SecretFunSpot is the online lair to house every creeping little image, toy or piece of entertainment that is “retro-culture.” This site is so much fun. Author Kirk D. compiles an inexhaustible catalogue of ’50s pop culture novelties. Sci-fi cups, fake Star Wars merch, bike decals and even essays lamenting the dissipating appearance of pirates in advertising only begins to open up this site.
The site has a slightly macabre feel to it, a dark-carnival look which is probably best described as “spooky” but never “scary.” Classic horror icons such as Frankenstein’s monster, the creature from the Black Lagoon and more tend to pop out from a black background through some hyperbolic comic colours and fonts.

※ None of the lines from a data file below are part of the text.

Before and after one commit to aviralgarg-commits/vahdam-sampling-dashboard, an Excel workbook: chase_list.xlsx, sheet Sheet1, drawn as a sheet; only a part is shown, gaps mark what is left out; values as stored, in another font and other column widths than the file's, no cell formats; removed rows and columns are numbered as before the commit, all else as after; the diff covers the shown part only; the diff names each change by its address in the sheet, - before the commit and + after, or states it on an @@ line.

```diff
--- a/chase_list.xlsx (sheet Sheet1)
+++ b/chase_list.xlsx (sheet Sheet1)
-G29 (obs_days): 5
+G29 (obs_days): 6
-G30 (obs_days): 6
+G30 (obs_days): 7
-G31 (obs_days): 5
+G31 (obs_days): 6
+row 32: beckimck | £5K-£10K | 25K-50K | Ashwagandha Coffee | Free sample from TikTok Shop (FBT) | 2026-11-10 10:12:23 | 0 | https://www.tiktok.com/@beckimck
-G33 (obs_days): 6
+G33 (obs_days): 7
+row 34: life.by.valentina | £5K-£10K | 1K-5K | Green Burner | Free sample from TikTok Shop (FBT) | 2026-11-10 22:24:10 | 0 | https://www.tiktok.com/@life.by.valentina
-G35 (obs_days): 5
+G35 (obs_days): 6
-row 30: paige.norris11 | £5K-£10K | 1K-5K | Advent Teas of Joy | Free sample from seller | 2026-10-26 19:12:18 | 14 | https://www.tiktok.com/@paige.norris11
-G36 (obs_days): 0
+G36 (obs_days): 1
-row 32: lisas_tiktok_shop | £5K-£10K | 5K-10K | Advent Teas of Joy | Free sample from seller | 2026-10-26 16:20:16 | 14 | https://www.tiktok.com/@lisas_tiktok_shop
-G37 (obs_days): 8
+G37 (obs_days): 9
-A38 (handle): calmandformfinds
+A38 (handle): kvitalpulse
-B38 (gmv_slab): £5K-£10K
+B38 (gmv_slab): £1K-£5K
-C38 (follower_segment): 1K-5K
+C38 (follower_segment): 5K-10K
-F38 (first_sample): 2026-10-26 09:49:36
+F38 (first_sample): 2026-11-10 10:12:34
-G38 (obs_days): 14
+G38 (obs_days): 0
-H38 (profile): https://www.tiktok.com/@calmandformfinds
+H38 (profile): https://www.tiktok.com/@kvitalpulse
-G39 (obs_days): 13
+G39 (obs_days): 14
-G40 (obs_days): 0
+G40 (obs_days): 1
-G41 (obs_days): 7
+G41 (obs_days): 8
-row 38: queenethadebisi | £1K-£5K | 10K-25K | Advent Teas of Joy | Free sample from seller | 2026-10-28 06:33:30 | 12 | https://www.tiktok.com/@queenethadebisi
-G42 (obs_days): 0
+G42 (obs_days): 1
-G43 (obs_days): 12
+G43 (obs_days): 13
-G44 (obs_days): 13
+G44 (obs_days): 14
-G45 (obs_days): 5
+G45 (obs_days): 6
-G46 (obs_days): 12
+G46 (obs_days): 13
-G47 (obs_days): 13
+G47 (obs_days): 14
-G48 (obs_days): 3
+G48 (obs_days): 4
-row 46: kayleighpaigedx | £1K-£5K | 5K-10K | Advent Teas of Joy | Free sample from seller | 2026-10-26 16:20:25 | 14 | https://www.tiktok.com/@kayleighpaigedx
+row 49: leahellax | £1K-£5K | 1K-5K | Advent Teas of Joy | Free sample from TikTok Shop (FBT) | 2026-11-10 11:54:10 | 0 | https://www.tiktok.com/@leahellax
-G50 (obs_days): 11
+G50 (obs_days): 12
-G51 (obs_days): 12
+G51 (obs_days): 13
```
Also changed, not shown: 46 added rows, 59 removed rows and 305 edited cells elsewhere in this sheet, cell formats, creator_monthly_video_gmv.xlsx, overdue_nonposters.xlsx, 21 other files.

The toys section is also a must. For those children of the ’70s and ’80s, the nostalgia might become a little addictive. Clicking through the endless pic-reel of Boglins, Nerf products and rusty-coloured novelty boxes made me feel like I was locked in my grandmother’s basement. Each toy’s container comes from a day when hands still penned the images and little faces of boys and girls would be poorly printed on the front in a locked expression of utter amazement.
One such expressions belongs to “Flip,” the site’s young, flash-animated vintage toy enthusiast. The two short episodes show Flip dreaming of an enormous, mail-order Frankenstein monster complete with shooting laser eyes, heading over to the carnival to explore the truth behind the haunted-house rides. The shorts are great little dialogue-free departures from the straight vintage catalogue feel of the rest of the site.
My favourite, however, is a section which satisfies the curiosities of anyone who’s ever scanned the last pages of a pulp comic-that’s right, “Truth in ads.” Kirk D. goes to the trouble of presenting the original, dime-store comic ad next to the actual item one would receive in the mail. After spending a hard-earned allowance, some young chap expecting a “Ventrilo” (voice-thrower) would instead receive two pieces of tin wrapped in a ribbon as a convenient choking hazard! To truly explore the bizarre and wonderful depths of the novelty world, check this one out. (James King).